DOHA, January 9 – Novak Djokovic won his first title of 2016 on Saturday, playing “perfect” tennis to thrash arch-rival Rafael Nadal in straight sets during a breathtaking performance at the Qatar Open final.
A near faultless world number one cruised to victory 6-1, 6-2 in a match lasting just one hour 13 minutes.
The win not only secured the 60th career title for the Serb but also means he is leading for the first time in his head-to-head battle with Nadal, winning 24 of the 47 matches they have now played against each other.
“I played pretty much perfect tennis today from the very beginning I managed to get every shot the way I wanted,” said Djokovic afterwards.
“The way I played today gives me great satisfaction.”
He added that he was playing the best tennis of his career.
Djokovic was brilliant throughout and his victory was so comprehensive it will send a message to the rest of the tennis world that he aims to dominate exactly as he did in 2015.

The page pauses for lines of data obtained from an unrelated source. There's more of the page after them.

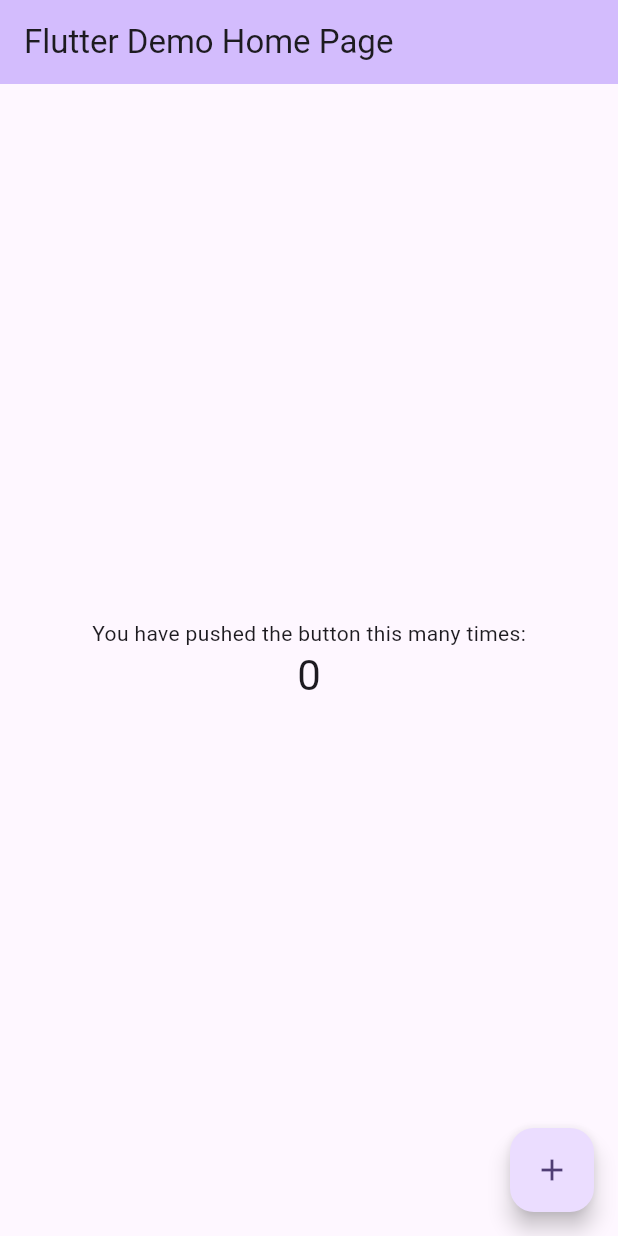
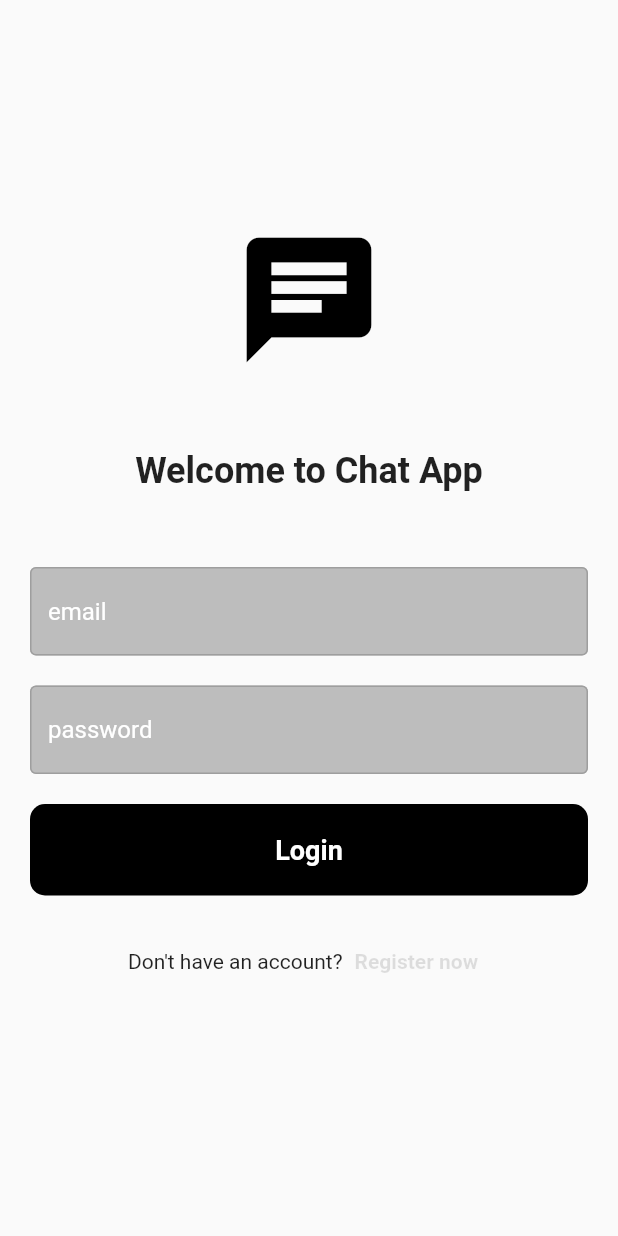
Before and after one commit to royxk/chatApp, a Flutter app: the screen it shows after launch, on a phone screen of 412 x 824 dp. Run offline on Flutter 3.47's test engine with Material 2 defaults, Android fonts, the phone set to English and light mode, and no system bars.

Commit message:
update login page

```diff
--- /dev/null
+++ b/lib/components/my_button.dart
@@ -0,0 +1,30 @@
+import 'package:flutter/material.dart';
+
+class MyButton extends StatelessWidget {
+  final void Function() onTap;
+  final String text;
+
+  const MyButton({super.key, required this.onTap, required this.text});
+
+  @override
+  Widget build(BuildContext context) {
+    return GestureDetector(
+      onTap: onTap,
+      child: Container(
+        padding: const EdgeInsets.all(20),
+        decoration: BoxDecoration(
+            color: Colors.black, borderRadius: BorderRadius.circular(10)),
+        child: Center(
+          child: Center(
+            child: Text(text,
+                style: TextStyle(
+                  color: Colors.white,
+                  fontSize: 18,
+                  fontWeight: FontWeight.bold,
+                )),
+          ),
+        ),
+      ),
+    );
+  }
+}
--- /dev/null
+++ b/lib/components/my_text_field.dart
@@ -0,0 +1,35 @@
+import 'package:flutter/material.dart';
+
+class MyTextField extends StatelessWidget {
+  final TextEditingController controller;
+  final String hintText;
+  final bool obscureText;
+  const MyTextField({
+    super.key,
+    required this.controller,
+    required this.hintText,
+    required this.obscureText,
+  });
+
+  @override
+  Widget build(BuildContext context) {
+    return TextField(
+      controller: controller,
+      obscureText: obscureText,
+      decoration: InputDecoration(
+        hintText: hintText,
+        hintStyle: TextStyle(
+          color: Colors.white,
+        ),
+        enabledBorder: OutlineInputBorder(
+          borderSide: BorderSide(color: Colors.grey),
+        ),
+        focusedBorder: OutlineInputBorder(
+          borderSide: BorderSide(color: Colors.blue),
+        ),
+        fillColor: Colors.grey[400],
+        filled: true,
+      ),
+    );
+  }
+}
--- a/lib/main.dart
+++ b/lib/main.dart
@@ -1,3 +1,4 @@
+import 'package:chatapp/pages/login_page.dart';
 import 'package:flutter/material.dart';
 
 void main() {
@@ -7,119 +8,11 @@ void main() {
 class MyApp extends StatelessWidget {
   const MyApp({super.key});
 
-  // This widget is the root of your application.
   @override
   Widget build(BuildContext context) {
     return MaterialApp(
-      title: 'Flutter Demo',
-      theme: ThemeData(
-        // This is the theme of your application.
-        //
-        // TRY THIS: Try running your application with "flutter run". You'll see
-        // the application has a blue toolbar. Then, without quitting the app,
-        // try changing the seedColor in the colorScheme below to Colors.green
-        // and then invoke "hot reload" (save your changes or press the "hot
-        // reload" button in a Flutter-supported IDE, or press "r" if you used
-        // the command line to start the app).
-        //
-        // Notice that the counter didn't reset back to zero; the application
-        // state is not lost during the reload. To reset the state, use hot
-        // restart instead.
-        //
-        // This works for code too, not just values: Most code changes can be
-        // tested with just a hot reload.
-        colorScheme: ColorScheme.fromSeed(seedColor: Colors.deepPurple),
-        useMaterial3: true,
-      ),
-      home: const MyHomePage(title: 'Flutter Demo Home Page'),
+      debugShowCheckedModeBanner: false,
+      home: LoginPage(),
     );
   }
 }
-
-class MyHomePage extends StatefulWidget {
-  const MyHomePage({super.key, required this.title});
-
-  // This widget is the home page of your application. It is stateful, meaning
-  // that it has a State object (defined below) that contains fields that affect
-  // how it looks.
-
-  // This class is the configuration for the state. It holds the values (in this
-  // case the title) provided by the parent (in this case the App widget) and
-  // used by the build method of the State. Fields in a Widget subclass are
-  // always marked "final".
-
-  final String title;
-
-  @override
-  State<MyHomePage> createState() => _MyHomePageState();
-}
-
-class _MyHomePageState extends State<MyHomePage> {
-  int _counter = 0;
-
-  void _incrementCounter() {
-    setState(() {
-      // This call to setState tells the Flutter framework that something has
-      // changed in this State, which causes it to rerun the build method below
-      // so that the display can reflect the updated values. If we changed
-      // _counter without calling setState(), then the build method would not be
-      // called again, and so nothing would appear to happen.
-      _counter++;
-    });
-  }
-
-  @override
-  Widget build(BuildContext context) {
-    // This method is rerun every time setState is called, for instance as done
-    // by the _incrementCounter method above.
-    //
-    // The Flutter framework has been optimized to make rerunning build methods
-    // fast, so that you can just rebuild anything that needs updating rather
-    // than having to individually change instances of widgets.
-    return Scaffold(
-      appBar: AppBar(
-        // TRY THIS: Try changing the color here to a specific color (to
-        // Colors.amber, perhaps?) and trigger a hot reload to see the AppBar
-        // change color while the other colors stay the same.
-        backgroundColor: Theme.of(context).colorScheme.inversePrimary,
-        // Here we take the value from the MyHomePage object that was created by
-        // the App.build method, and use it to set our appbar title.
-        title: Text(widget.title),
-      ),
-      body: Center(
-        // Center is a layout widget. It takes a single child and positions it
-        // in the middle of the parent.
-        child: Column(
-          // Column is also a layout widget. It takes a list of children and
-          // arranges them vertically. By default, it sizes itself to fit its
-          // children horizontally, and tries to be as tall as its parent.
-          //
-          // Column has various properties to control how it sizes itself and
-          // how it positions its children. Here we use mainAxisAlignment to
-          // center the children vertically; the main axis here is the vertical
-          // axis because Columns are vertical (the cross axis would be
-          // horizontal).
-          //
-          // TRY THIS: Invoke "debug painting" (choose the "Toggle Debug Paint"
-          // action in the IDE, or press "p" in the console), to see the
-          // wireframe for each widget.
-          mainAxisAlignment: MainAxisAlignment.center,
-          children: <Widget>[
-            const Text(
-              'You have pushed the button this many times:',
-            ),
-            Text(
-              '$_counter',
-              style: Theme.of(context).textTheme.headlineMedium,
-            ),
-          ],
-        ),
-      ),
-      floatingActionButton: FloatingActionButton(
-        onPressed: _incrementCounter,
-        tooltip: 'Increment',
-        child: const Icon(Icons.add),
-      ), // This trailing comma makes auto-formatting nicer for build methods.
-    );
-  }
-}
--- /dev/null
+++ b/lib/pages/login_page.dart
@@ -0,0 +1,89 @@
+import 'package:chatapp/components/my_button.dart';
+import 'package:chatapp/components/my_text_field.dart';
+import 'package:flutter/material.dart';
+
+class LoginPage extends StatefulWidget {
+  const LoginPage({super.key});
+
+  @override
+  State<LoginPage> createState() => _LoginPageState();
+}
+
+class _LoginPageState extends State<LoginPage> {
+  // email textfield
+  final email = TextEditingController();
+
+  // password textfield
+  final passwords = TextEditingController();
+
+  @override
+  Widget build(BuildContext context) {
+    return Scaffold(
+        body: SafeArea(
+      child: Center(
+        child: Padding(
+          padding: const EdgeInsets.symmetric(horizontal: 20),
+          child: Column(
+            children: [
+              const SizedBox(height: 150),
+              // logo
+              Icon(Icons.chat, size: 100, color: Colors.black),
+
+              const SizedBox(height: 50),
+              // welcome text
+              Text(
+                'Welcome to Chat App',
+                style: TextStyle(
+                  fontSize: 24,
+                  fontWeight: FontWeight.bold,
+                ),
+              ),
+
+              const SizedBox(height: 50),
+
+              // email textfield
+              MyTextField(
+                  controller: email, hintText: 'email', obscureText: false),
+
+              const SizedBox(height: 20),
+
+              // password textfield
+              MyTextField(
+                  controller: passwords,
+                  hintText: 'password',
+                  obscureText: true),
+
+              const SizedBox(height: 20),
+
+              // bottom row
+              Container(
+                child: MyButton(
+                  onTap: () {},
+                  text: 'Login',
+                ),
+              ),
+
+              const SizedBox(height: 20),
+
+              // register button
+              Row(
+                mainAxisAlignment: MainAxisAlignment.center,
+                children: [
+                  Text('Don\'t have an account?'),
+                  TextButton(
+                    onPressed: () {},
+                    child: Text('Register now',
+                        style: TextStyle(
+                          color: Colors.black12,
+                          fontWeight: FontWeight.bold,
+                        )),
+                  ),
+                ],
+              ),
+            ],
+          ),
+        ),
+      ),
+    ));
+  }
+}
```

He hit 30 winners, forced seven break points and faced only one himself, which, predictably, he saved.
Throughout the week in Qatar he did not drop a set and his victory means he won the only tournament in which he didn’t make the final in 2015.
Watched by a full house — where spectators included players and officials from Bayern Munich as well as Premier League-bound coach Pep Guardiola — the result was never in doubt.
Djokovic broke Nadal’s serve twice in each set and was in control throughout.
Nadal took until the fourth game to get on the scoreboard but it proved only a brief respite as Djokovic breezed through the first set in 30 minutes.
He immediately took control of the second, breaking the Spaniard’s serve in the very first game.
Any hope of a typical comeback from Nadal was fully extinguished in the fifth game when Djokovic broke a second time to go 4-1 ahead.
It was the 16th consecutive final for Djokovic who last lost a tournament in August last year in the US.
What the defeat will do for Nadal’s confidence though, desperate to return to his Grand-Slam winning form, is anyone’s guess.
Rarely can the current world number five have been beaten so easily and he cut a forlorn figure after the match as he waited for the presentation ceremony.
He tried to remain upbeat immediately after the defeat saying he had made “a positive start to the season” before adding that Djokovic had played “at a level rarely difficult to imagine”.
Djokovic won a first prize of $201,165 (184,124 euros) while Nadal, playing in his 99th final, took home $105,940 (96,965 euros).